- Material provided
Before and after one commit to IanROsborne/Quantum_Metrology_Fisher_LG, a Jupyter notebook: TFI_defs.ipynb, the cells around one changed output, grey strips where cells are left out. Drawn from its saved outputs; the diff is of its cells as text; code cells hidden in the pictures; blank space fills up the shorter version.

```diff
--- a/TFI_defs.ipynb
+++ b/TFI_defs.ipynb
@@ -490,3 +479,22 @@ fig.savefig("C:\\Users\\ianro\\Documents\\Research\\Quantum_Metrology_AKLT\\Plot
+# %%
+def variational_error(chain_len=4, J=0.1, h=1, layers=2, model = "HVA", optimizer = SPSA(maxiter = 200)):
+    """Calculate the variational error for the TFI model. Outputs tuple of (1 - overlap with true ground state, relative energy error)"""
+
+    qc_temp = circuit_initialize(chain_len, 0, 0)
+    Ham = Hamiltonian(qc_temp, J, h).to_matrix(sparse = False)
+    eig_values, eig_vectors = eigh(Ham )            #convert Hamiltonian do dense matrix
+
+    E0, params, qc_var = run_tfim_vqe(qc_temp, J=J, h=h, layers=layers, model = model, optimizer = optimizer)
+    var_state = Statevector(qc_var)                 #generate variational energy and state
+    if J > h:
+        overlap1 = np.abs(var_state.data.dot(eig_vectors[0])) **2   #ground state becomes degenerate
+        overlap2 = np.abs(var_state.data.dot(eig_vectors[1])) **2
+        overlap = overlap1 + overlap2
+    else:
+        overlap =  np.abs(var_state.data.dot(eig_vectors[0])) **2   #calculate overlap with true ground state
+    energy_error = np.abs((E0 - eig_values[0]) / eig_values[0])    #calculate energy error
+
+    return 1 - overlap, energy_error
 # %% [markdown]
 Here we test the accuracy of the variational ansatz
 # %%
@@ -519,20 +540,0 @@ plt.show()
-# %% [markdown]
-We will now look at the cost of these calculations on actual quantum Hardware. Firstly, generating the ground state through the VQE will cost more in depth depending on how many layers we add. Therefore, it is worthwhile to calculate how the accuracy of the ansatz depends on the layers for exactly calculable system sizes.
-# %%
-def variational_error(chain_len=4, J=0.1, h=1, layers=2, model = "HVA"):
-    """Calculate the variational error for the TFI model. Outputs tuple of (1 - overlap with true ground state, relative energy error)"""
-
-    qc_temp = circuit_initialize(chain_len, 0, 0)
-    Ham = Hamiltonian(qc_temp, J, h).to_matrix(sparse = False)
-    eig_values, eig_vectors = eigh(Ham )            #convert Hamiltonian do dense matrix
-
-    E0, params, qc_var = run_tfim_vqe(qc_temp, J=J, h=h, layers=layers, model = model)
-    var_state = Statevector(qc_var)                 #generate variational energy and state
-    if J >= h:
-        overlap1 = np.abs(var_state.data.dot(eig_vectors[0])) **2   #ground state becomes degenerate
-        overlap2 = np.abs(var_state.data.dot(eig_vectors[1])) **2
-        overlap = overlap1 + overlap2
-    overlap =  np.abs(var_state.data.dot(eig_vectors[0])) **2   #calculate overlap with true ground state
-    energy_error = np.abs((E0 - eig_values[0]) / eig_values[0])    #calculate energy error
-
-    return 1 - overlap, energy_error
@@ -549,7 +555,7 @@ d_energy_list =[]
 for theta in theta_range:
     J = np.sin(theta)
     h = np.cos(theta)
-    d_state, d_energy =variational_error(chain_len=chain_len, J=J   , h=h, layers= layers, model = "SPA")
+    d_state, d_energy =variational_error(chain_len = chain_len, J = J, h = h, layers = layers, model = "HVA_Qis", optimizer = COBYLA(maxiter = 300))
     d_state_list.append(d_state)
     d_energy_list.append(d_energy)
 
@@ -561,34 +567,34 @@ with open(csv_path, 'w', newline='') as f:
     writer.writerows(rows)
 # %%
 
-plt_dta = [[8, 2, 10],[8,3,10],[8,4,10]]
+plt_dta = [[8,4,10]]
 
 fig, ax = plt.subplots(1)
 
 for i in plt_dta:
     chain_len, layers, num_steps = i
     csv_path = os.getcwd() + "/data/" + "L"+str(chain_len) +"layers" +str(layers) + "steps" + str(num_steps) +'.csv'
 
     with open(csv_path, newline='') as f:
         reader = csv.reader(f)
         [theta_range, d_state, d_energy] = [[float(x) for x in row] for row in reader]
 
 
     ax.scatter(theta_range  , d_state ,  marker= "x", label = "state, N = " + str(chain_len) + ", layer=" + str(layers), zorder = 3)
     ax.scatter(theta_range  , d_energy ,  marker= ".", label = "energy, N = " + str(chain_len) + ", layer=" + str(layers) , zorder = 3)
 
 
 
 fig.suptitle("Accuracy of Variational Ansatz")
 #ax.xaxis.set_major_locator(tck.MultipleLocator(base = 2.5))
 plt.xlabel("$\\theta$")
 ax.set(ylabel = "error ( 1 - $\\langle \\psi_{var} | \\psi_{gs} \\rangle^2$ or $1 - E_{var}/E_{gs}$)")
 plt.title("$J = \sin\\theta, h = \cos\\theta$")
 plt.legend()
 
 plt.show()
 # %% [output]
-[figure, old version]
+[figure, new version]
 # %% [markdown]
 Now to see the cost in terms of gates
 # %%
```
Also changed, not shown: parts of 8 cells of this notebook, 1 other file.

- What is needed
Look for the string "params" in the entries above. Copy every line that has it.

- Response to this task
+    E0, params, qc_var = run_tfim_vqe(qc_temp, J=J, h=h, layers=layers, model = model, optimizer = optimizer)
-    E0, params, qc_var = run_tfim_vqe(qc_temp, J=J, h=h, layers=layers, model = model)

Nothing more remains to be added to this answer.